### [WHAT NEEDS TO BE DONE]
Every record that follows should be printed verbatim.
(Beginning of TASK MATERIAL)
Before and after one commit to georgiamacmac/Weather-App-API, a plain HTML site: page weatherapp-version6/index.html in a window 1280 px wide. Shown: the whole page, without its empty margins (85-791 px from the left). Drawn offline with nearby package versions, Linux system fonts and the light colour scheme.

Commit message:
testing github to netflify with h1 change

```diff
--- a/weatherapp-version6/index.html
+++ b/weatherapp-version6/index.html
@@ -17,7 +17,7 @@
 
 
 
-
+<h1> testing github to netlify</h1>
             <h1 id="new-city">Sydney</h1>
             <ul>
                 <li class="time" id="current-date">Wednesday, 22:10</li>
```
(End of TASK MATERIAL)
### [ANSWER BOX]
Before and after one commit to georgiamacmac/Weather-App-API, a plain HTML site: page weatherapp-version6/index.html in a window 1280 px wide. Shown: the whole page, without its empty margins (85-791 px from the left). Drawn offline with nearby package versions, Linux system fonts and the light colour scheme.

Commit message:
testing github to netflify with h1 change

```diff
--- a/weatherapp-version6/index.html
+++ b/weatherapp-version6/index.html
@@ -17,7 +17,7 @@
 
 
 
-
+<h1> testing github to netlify</h1>
             <h1 id="new-city">Sydney</h1>
             <ul>
                 <li class="time" id="current-date">Wednesday, 22:10</li>
```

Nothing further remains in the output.